* GUN POLICY UNHAPPINESS: Clarksville School Superintendent David Hopkins has been hard to reach today. My IP address has been blocked on the school’s email system and his office is only taking recorded messages and, so far, not returning them. I gather from an interview with AP that he’s not happy about an attorney general opinion that his plan to put about 20 staff and teachers in classrooms with concealed weapons this fall isn’t allowed by state law. He criticized the “failed policy of lock the door and hide” as a security measure against armed intruders.

The opinion is only advisory, of course. Clarksville could find a means to challenge it, beginning with an appearance before a coming meeting of the state board that certifies private businesses to employ armed security guards. That board, which meets next week, could continue to license a variety of school districts as it already has, rather than revoke those permissions, and set up a challenge of the policy. Several legislators would like to allow the practice in law, but no legislative session — and then only a fiscal session — is to occur until January. Hopkins is sincere. He’s found himself, probably unexpectedly, in a sudden media spotlight, including national TV exposure. It’s a discombobulating thing.

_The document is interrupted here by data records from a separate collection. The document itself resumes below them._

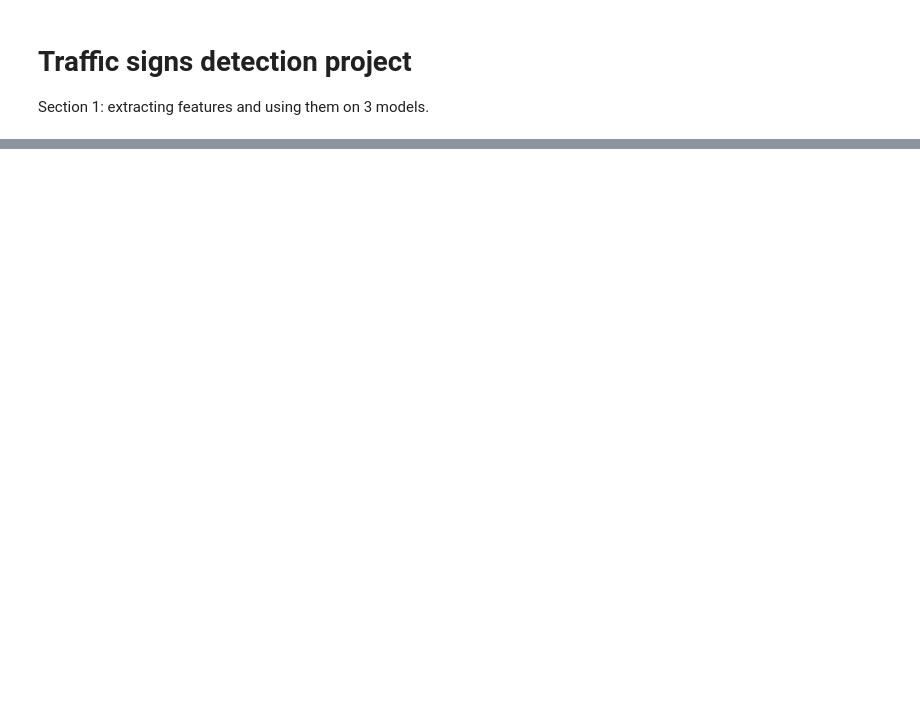
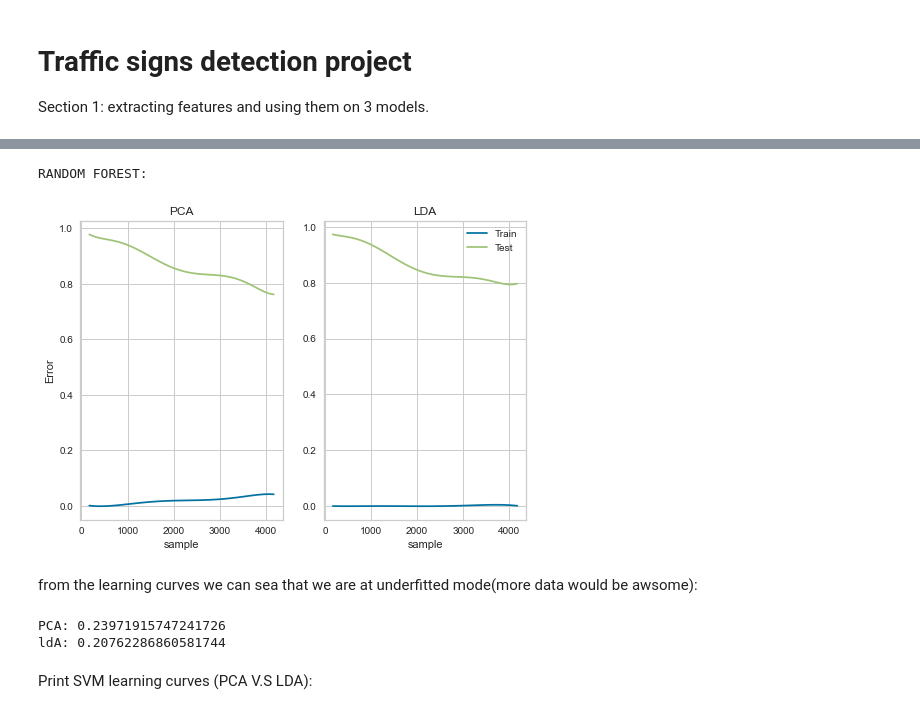
Before and after one commit to bercoHack/Sign-detection, a Jupyter notebook: first.ipynb, the cells around one changed output, grey strips where cells are left out. Saved outputs shown, nothing was run; the diff lists cells and outputs as text; code cells hidden in the pictures; blank space fills up the shorter version.

```diff
--- a/first.ipynb
+++ b/first.ipynb
@@ -493,0 +143,8 @@ plt.show()
+# %%
+pca = PCA(n_components=10)
+pca_train = pca.fit_transform(train)
+pca_test = pca.transform(test)
+
+lda = LinearDiscriminantAnalysis(n_components=7)
+lda_train = lda.fit_transform(train,Train_classes)
+lda_test = lda.transform(test)
@@ -493,0 +175,50 @@ plt.show()
+# %%
+print('RANDOM FOREST:')
+plt.xlabel("Samples")
+plt.ylabel("Error")
+
+x = np.linspace(170, 4170, 40)
+y1 = np.polyfit(x, trainErr_PCA, 6)
+p1 = np.poly1d(y1)
+y2 = np.polyfit(x, testErr_PCA, 6)
+p2 = np.poly1d(y2)
+
+y3 = np.polyfit(x, trainErr_LDA, 6)
+p3 = np.poly1d(y3)
+y4 = np.polyfit(x, testErr_LDA, 6)
+p4 = np.poly1d(y4)
+
+plt.subplot(1, 2, 1)
+plt.plot(x, p1(x), label="Train")
+plt.plot(x, p2(x), label="Test")
+plt.title("PCA")
+plt.xlabel("sample")
+plt.ylabel("Error")
+
+plt.subplot(1, 2, 2) # index 2
+plt.plot(x, p3(x), label="Train")
+plt.plot(x, p4(x), label="Test")
+plt.title("LDA")
+plt.xlabel("sample")
+
+
+plt.legend(loc="best")
+plt.show()
+# %% [output]
+RANDOM FOREST:
+[figure, added]
+# %% [markdown]
+from the learning curves we can sea that we are at underfitted mode(more data would be awsome):
+# %%
+clf1 = RandomForestClassifier(max_depth=10, random_state=0)
+clf1.fit(pca_train, Train_classes)
+print("PCA:" ,clf1.score(pca_test, Test_classes))
+
+clf2 = RandomForestClassifier(max_depth=10, random_state=0)
+clf2.fit(lda_train, Train_classes)
+print("ldA:" ,clf2.score(lda_test, Test_classes))
+# %% [output]
+PCA: 0.23971915747241726
+ldA: 0.20762286860581744
+# %% [markdown]
+Print SVM learning curves (PCA V.S LDA):
```
Also changed, not shown: parts of 34 cells of this notebook, 1 other file.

UPDATE: I finally found a way around the computer glitches that were hampering communication with Dr. Hopkins and had a good talk with him late this afternoon. The District, for the time being, is “standing down” on implementation of use of armed staff. It will be watching to see what the Arkansas Board of Private Investigators and Private Security Agencies does at its future meetings on continuing to uphold its earlier grants of licenses or revoke them in light of the opinion. If Clarksville’s is revoked, Hopkins said, then the district will confer with counsel about whether to challenge it. But he said, realistically, that a legislative solution was the most likely course of action.

He said he’d put a pencil to costs today and tallied $68,000 spent on training and stipends and travel. But he emphasized that cost was a startup cost and wouldn’t continue each year.


Hopkins said he tends to think the part of the law that the attorney general opinion addressed — licensing for “private businesses” — wasn’t meant to bar public agencies from having their own staff as armed security, but to distinguish between security agencies that rent officers to business and businesses that employ their own staff members to be armed security. In his view, the district has a license and its employees are commissioned, and trained far beyond the level required for a simple security guard, including with instruction from SWAT experts. Several other districts have been similarly licensed, but Clarksville proposed the most expansive use of the power to date.

“We tried to put together a program where we had really competent people with excellent training to work with the police on how to handle a situation if something occurred,” he said. “We were trying to do it right.”

Hopkins said he’d e-mailed all his “team members” and informed them not to bring guns on campus. “We’re in a holding position. We’re waiting to see what the commission is going to do.” He said the district respected the attorney general’s opinion and would follow it as law for the time being.

Hopkins talked at length about the steps the district had taken in planning, including coordination with the police chief and local prosecuting attorney.


“We weren’t trying to get attention,” Hopkins said. “All we wanted to do was put together a plan that gave our kids an extra layer of protection.”

Hopkins raised the question of whether the opinion could create a public for publicly operated hospitals that employ staff members for armed security. They don’t face the additional complication, however, of being a school, where laws specifically address guns on campus.